**Problem details:** In the listing that follows, how many lines include the word "redirect"? Only the number is wanted.

**Raw data:**
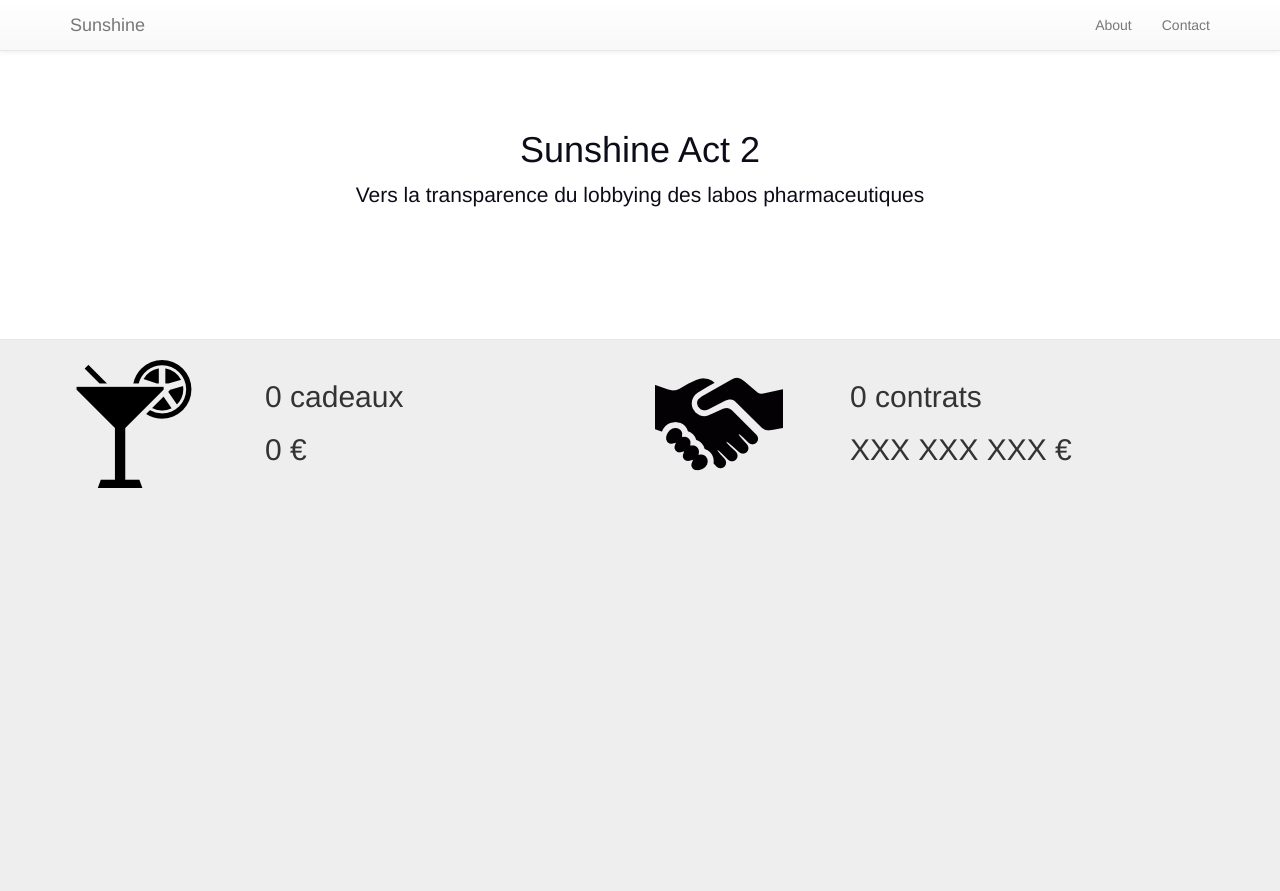
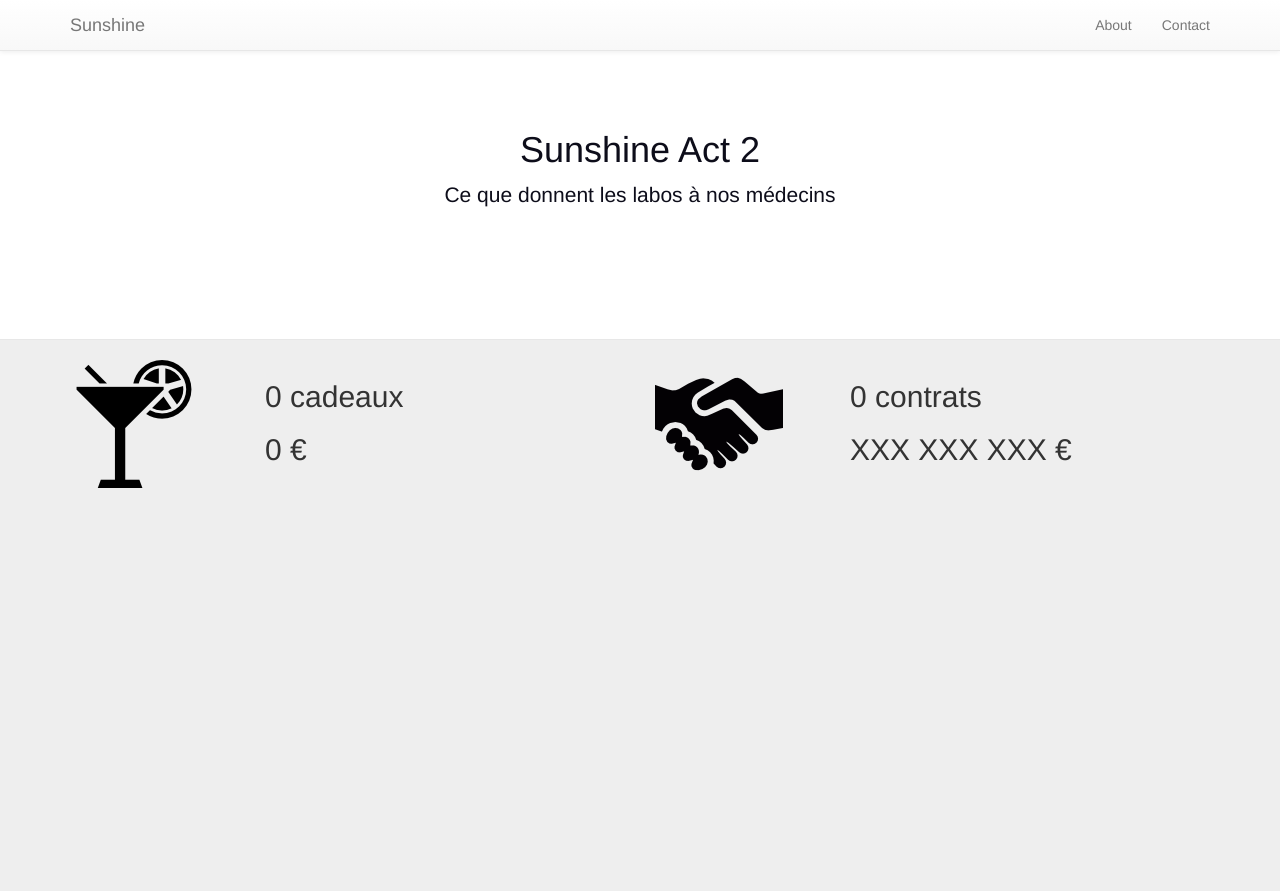
Before and after one commit to regardscitoyens/sunshine-data, a plain HTML site: page app/index.html in a window 1280 px wide. Shown: the top 891 px of the page. Drawn offline with Linux system fonts and the light colour scheme; no server answers.

Commit message:
tentative better tagline

```diff
--- a/app/index.html
+++ b/app/index.html
@@ -55,8 +55,7 @@
     <div class="container">
         <div class="intro-text">
             <h1>Sunshine Act 2</h1>
-
-            <p class="lead">Vers la transparence du lobbying des labos pharmaceutiques</p>
+            <p class="lead">Ce que donnent les labos à nos médecins</p>
         </div>
     </div>
 </div>
```
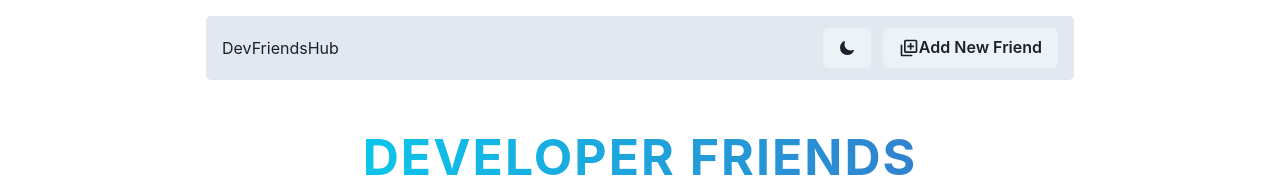
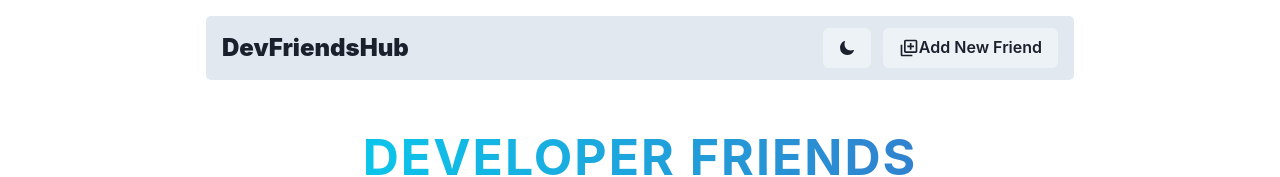
Before and after one commit to MusfiqDehan/DevFriendsHub, a React (Vite) app in the folder frontend/: page / in a window 1280 px wide. Shown: the top 177 px of the page. Built offline with nearby package versions, Linux system fonts and the light colour scheme; no server answers.

Commit message:
Update navbar logo

```diff
--- a/frontend/src/components/Navbar.jsx
+++ b/frontend/src/components/Navbar.jsx
@@ -16,13 +16,10 @@
 						gap={3}
 						display={{ base: "none", sm: "flex" }}
 					>
-						{/* <img src='/react.png' alt='React logo' width={50} height={50} />
-						<Text fontSize={"40px"}>+</Text>
-						<img src='/python.png' alt='Python logo' width={50} height={40} />
-						<Text fontSize={"40px"}>=</Text>
 
-						<img src='/explode.png' alt='Explode head' width={45} height={45} /> */}
-						DevFriendsHub
+						<Text fontSize={"2xl"} fontWeight={900}>
+							DevFriendsHub
+						</Text>
 					</Flex>
 					{/* Right side */}
 					<Flex gap={3} alignItems={"center"}>
```
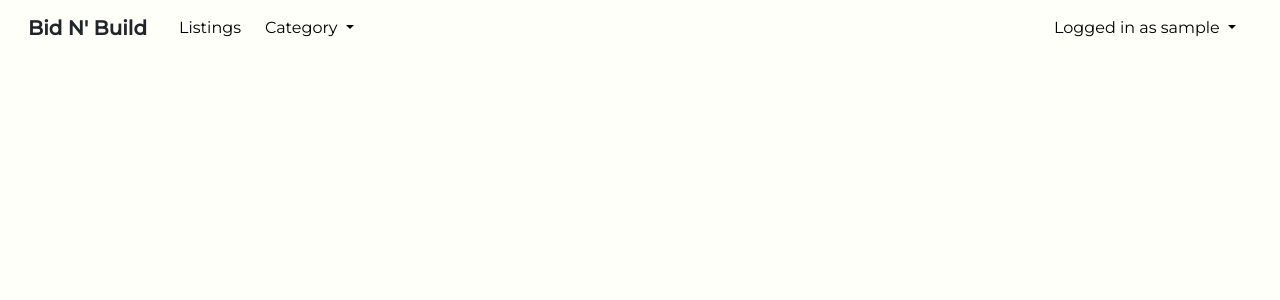
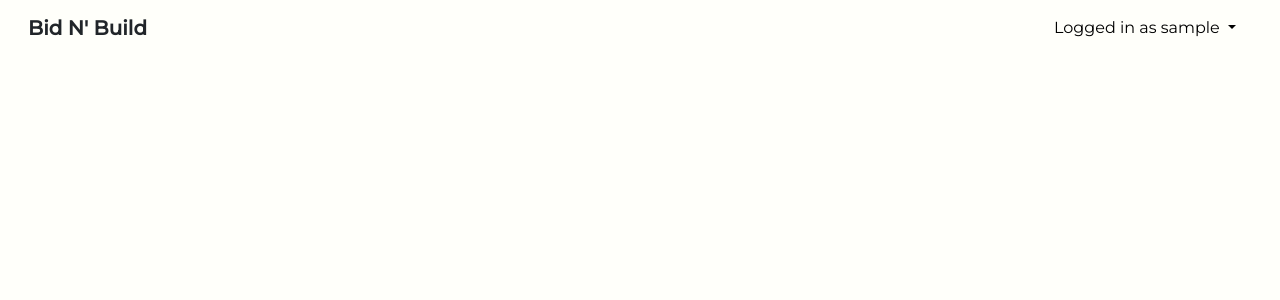
Before and after one commit to anupkumarmridha/placementPortal, a Django app: page / in a window 1280 px wide. Shown: the top 300 px of the page. Run offline with Django 4.2, Linux system fonts and the light colour scheme; the visitor is signed in with stand-in values (Sample User, id 1); some libraries are stand-ins or nearby versions.

Commit message:
updated nav.html

```diff
--- a/accounts/views.py
+++ b/accounts/views.py
@@ -58,6 +58,7 @@ def handleLogin(request):
         if user is not None:
             login(request, user)
             messages.success(request, "Successfuly logged in 🥰")
+            return redirect(views.homeView)
         else:
             messages.error(request, "Invalid credentialsl, Please try again 😎")
             return redirect(views.homeView)
--- a/templates/nav.html
+++ b/templates/nav.html
@@ -8,74 +8,6 @@
         <button class="navbar-toggler border-dark" type="button" data-bs-toggle="collapse" data-bs-target="#navbarSupportedContent" aria-controls="navbarSupportedContent" aria-expanded="false" aria-label="Toggle navigation">
           <i class="bi bi-list"></i>
         </button>
-        <div class="collapse navbar-collapse" id="navbarSupportedContent">
-          <ul class="navbar-nav me-auto mb-2 mb-lg-0">
-
-            <li class="nav-item mx-2">
-              <a class="nav-link {% block productactive %}{% endblock productactive %}" href="/all-product-details">Listings</a>
-            </li>
-
-             <!-- <li class="nav-item mx-2">
-              <
-
-
-
-              {% comment %} <li class="nav-item mx-2">
-              <a class="nav-link " href="{% url 'add_customer' %}">add customer</a>
-             </li>
-
-             <li class="nav-item mx-2">
-              <a class="nav-link" href="{% url 'add_company' %}">add company</a>
-             </li>  {% endcomment %} -->
-
-            {% if user.is_authenticated %}
-
-              {% if user.user_type == '2' or user.user_type == '1' %}
-              <li class="nav-item mx-2">
-                <a class="nav-link {% block addProductActive %}{% endblock addProductActive %}" href="{% url 'add_product' %}">Add Product</a>
-              </li>
-
-
-              <li class="nav-item mx-2">
-                <a class="nav-link {% block CustomerProductsActive %}{% endblock CustomerProductsActive %}" href="{% url 'customer_product_list' user.pk %}">Your Products</a>
-              </li>
-
-
-              <li class="nav-item mx-2">
-                <a class="nav-link {% block BidDetailsActive %}{% endblock BidDetailsActive %}" href="{% url 'bid_details' %}">Bid Details</a>
-              </li>
-
-              {% endif %}
-
-            <li class="nav-item dropdown">
-              <a class="nav-link dropdown-toggle" href="{% url 'all_category_details' %}" id="navbarDropdown" role="button" data-bs-toggle="dropdown" aria-expanded="false">
-                  Category
-              </a>
-
-              <ul class="dropdown-menu" aria-labelledby="navbarDropdown">
-                {% for cats in cats_menu %}
-                <li><a class="dropdown-item" href="{% url 'category_details' cats.name %}">{{ cats.name }}</a></li>
-                {% endfor %}
-              </ul>
-
-            </li>
-              {% if user.user_type == '3' or user.user_type == '1' %}
-              <li class="nav-item mx-2">
-                <a class="nav-link {% block mywinactive %}{% endblock mywinactive %}" aria-current="page" href="{% url 'my_win_products' %}">My Winings</a>
-              </li>
-              <li class="nav-item mx-2">
-                <a class="nav-link {% block mybidsactive %}{% endblock mybidsactive %}" aria-current="page" href="{% url 'bid_products_list' %}">My Bids Products</a>
-              </li>
-
-              {% endif %}
-            {% endif %}
-          </ul>
-
-
-          <!-- {% comment %} <form class="d-flex">
-            <input class="form-control me-2" type="search" placeholder="Search" aria-label="Search">
-            <button class="btn btn-outline-success" type="submit">Search</button>
-          </form> {% endcomment %} -->
 
           {% comment %} login signup {% endcomment %}
           {% if user.is_authenticated %}
@@ -95,7 +27,6 @@
                         <button class="dropdown-item" type="submit">Logout</button>
                     </form>
 
-                     <a class="dropdown-item" href="{% url 'view_profile' %}">View Profile</a>
                 </div>
             </li>
         </ul>
@@ -109,7 +40,7 @@
         <button type="button" class="btn btn-danger mr-2" data-toggle="modal" data-target="#singupModal">
             Sing Up
         </button>
-        {% comment %} <a class="nav-link" type="button" class="btn btn-danger mr-2" href="{% url 'register' %}">Register</a> {% endcomment %}
+
         {% endif %}
         </div>
       </div>
```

**Solution to the exercise:** 2